For Milford, Barnum employed a plan widely used for Cleveland elementary schools during the late 1890s. It featured, in Barnum's own words, "large interior corridors, or rotundas, necessitated by the peculiar arrangement of rooms about the same, for the purpose of lighting all rooms on two sides - the left and rear." Occupying the half story, or attic - "space otherwise wasted in roof" - was a large assembly room. By 1904, Barnum had largely abandoned this plan in favor of flat-roofed schools with classrooms lighted from one side only, with the assembly room located on the ground floor.
During the inaugural school year of 1902-03, 677 pupils were registered at Milford School. Continued population growth caused the Board of Education to authorize the director of schools to purchase additional land for construction of an annex to Milford School, and in September 1907, the board authorized the director of schools to execute contracts for construction of a 12-room annex. According to building permit records, work on the annex commenced on October 16, 1907, and was completed on August 21, 1908. The addition gave Milford School a total of 24 classrooms, enough to accommodate 1,040 pupils.
Milford School provided instruction for grades kindergarten through 8, serving children living in an irregularly bounded district between Storer Avenue and the city limits, and between West 36th and West 54th streets. Even with the enlarged school building, continued population growth and, later, the city's wartime industrial boom pressed Milford to its limits. Two "anterooms" on the third floor of the original building were pressed into service as classrooms, and three other classrooms were added in the basement. By 1919, four so-called "portable" classrooms - small woodframe buildings heated by coal stoves - occupied the schoolyard on the north side of the building.

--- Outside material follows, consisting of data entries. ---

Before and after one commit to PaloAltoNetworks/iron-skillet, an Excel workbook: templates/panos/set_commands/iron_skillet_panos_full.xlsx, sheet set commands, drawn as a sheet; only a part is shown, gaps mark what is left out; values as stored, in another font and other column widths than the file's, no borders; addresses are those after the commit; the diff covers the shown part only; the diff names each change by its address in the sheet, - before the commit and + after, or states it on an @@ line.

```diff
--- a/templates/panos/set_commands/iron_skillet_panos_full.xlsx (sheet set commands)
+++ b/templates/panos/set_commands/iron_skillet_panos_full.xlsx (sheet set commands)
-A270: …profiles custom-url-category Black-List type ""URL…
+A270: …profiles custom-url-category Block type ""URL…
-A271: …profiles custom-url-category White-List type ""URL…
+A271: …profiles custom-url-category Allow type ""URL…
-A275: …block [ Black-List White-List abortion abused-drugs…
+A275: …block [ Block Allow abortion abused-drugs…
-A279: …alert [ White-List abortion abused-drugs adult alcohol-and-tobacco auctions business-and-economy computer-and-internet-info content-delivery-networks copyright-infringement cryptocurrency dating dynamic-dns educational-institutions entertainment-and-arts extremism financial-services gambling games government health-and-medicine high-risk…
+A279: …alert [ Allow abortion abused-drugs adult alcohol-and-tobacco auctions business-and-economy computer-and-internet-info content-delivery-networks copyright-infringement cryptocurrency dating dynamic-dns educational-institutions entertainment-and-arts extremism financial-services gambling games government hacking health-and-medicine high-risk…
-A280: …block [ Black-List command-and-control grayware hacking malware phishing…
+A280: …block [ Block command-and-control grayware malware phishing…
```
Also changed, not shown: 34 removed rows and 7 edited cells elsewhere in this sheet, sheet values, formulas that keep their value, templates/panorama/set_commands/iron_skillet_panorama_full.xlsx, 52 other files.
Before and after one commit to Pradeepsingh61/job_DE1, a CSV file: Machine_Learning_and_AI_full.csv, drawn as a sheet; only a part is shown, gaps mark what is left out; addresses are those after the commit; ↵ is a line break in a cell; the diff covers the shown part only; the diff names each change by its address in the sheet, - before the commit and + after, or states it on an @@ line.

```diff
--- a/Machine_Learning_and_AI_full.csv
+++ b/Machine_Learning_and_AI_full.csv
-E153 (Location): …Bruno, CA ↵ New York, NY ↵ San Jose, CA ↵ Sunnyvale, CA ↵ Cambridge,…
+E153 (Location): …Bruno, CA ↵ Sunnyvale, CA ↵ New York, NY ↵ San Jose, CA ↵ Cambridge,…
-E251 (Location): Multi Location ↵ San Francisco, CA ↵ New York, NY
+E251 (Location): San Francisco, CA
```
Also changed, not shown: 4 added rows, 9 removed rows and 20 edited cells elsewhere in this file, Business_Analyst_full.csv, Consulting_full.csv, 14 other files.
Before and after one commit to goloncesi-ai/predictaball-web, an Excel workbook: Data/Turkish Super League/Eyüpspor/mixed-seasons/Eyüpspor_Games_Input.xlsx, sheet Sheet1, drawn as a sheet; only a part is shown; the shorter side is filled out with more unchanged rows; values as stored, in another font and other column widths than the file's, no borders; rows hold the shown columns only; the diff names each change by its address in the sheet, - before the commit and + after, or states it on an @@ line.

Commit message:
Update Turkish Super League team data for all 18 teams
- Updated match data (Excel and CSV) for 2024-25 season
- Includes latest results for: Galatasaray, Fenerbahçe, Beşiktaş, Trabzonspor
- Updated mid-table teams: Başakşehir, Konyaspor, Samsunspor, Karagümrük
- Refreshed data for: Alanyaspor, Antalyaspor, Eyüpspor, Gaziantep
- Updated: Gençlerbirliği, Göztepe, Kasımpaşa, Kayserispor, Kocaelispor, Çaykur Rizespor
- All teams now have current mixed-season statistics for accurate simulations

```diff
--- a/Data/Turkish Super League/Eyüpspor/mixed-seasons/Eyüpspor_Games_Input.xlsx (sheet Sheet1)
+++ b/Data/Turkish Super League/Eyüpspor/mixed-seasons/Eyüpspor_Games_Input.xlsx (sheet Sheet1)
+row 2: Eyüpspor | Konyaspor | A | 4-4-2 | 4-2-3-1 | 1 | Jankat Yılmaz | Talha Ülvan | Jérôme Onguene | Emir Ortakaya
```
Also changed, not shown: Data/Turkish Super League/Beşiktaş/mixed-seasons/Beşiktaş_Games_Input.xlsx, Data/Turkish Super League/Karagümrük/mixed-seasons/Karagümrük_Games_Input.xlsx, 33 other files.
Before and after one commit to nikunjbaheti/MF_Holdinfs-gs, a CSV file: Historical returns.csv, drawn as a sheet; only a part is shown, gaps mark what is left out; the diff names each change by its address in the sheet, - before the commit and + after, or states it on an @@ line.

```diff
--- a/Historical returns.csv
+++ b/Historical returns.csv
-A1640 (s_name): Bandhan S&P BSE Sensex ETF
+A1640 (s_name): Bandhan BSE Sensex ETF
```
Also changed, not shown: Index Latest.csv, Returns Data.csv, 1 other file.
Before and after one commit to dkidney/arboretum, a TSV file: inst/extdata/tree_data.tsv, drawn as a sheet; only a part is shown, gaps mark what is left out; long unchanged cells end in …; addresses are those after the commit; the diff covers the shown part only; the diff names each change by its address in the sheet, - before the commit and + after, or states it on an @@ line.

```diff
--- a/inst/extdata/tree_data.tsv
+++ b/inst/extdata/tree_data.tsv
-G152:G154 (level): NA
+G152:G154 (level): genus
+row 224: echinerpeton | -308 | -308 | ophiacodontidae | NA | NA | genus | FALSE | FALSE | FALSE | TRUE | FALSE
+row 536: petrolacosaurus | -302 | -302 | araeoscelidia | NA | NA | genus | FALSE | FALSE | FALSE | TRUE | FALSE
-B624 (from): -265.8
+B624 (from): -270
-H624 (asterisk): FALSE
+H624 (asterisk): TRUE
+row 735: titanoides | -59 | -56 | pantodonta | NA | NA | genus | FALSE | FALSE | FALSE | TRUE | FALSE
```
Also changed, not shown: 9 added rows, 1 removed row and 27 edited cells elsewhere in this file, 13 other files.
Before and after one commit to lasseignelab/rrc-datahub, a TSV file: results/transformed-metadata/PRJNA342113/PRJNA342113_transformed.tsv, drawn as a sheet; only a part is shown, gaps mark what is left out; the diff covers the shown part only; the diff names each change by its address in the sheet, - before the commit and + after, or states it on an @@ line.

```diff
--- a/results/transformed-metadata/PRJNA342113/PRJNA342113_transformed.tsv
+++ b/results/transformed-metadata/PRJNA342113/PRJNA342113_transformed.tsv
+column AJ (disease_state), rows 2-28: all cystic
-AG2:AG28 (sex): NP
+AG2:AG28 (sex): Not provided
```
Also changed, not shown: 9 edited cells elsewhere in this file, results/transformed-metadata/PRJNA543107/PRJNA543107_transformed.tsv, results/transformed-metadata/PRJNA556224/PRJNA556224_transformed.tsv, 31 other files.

With the onset of the Depression, school registration declined. School directories show that by 1939 five classrooms stood unused. In 1950-51, Milford School housed 604 children in grades K to 6; in 1960-61, 696 children; in 1970-71, 744 children. In 1961, Milford School was in the news when the Milford P.T.A. questioned the wisdom of continuing to use the third-floor auditorium, deeming it a fire hazard; however, inspectors found no safety threat and the assembly room continued in use. In 1965, an unused classroom on the first floor of the original building was remodeled for use as a library, a gift of the Leonard C. Hanna Jr. Fund.
By the 1980s, highway construction, court-ordered school desegregation, and flight to the suburbs had resulted in declining neighborhood population and, consequently, declining enrollment at Milford. In 1980-81, Milford School housed just 432 children in grades kindergarten and 4 to 6. In June 1984, despite parent protest, the school board voted to close Milford, along with two other Barnum-designed buildings, Chesterfield and Hazeldell schools, arguing that they were unsafe and that repairs would be too costly.
In two footnotes to the history of Milford School, in 1914 the school board granted permission to the Bohemian Sunday Schools of the West Side to use rooms in Milford School for the purpose of teaching the Czech language. However, a 1928 resolution to change the name of the school to Thomas G. Masaryk School, in honor of the founder and president of the Czechoslovak Republic, was defeated - a sign that the ethnic make-up of the Milford School neighborhood already had begun to change. Today, the area is home to a large Appalachian population and a growing number of Hispanics.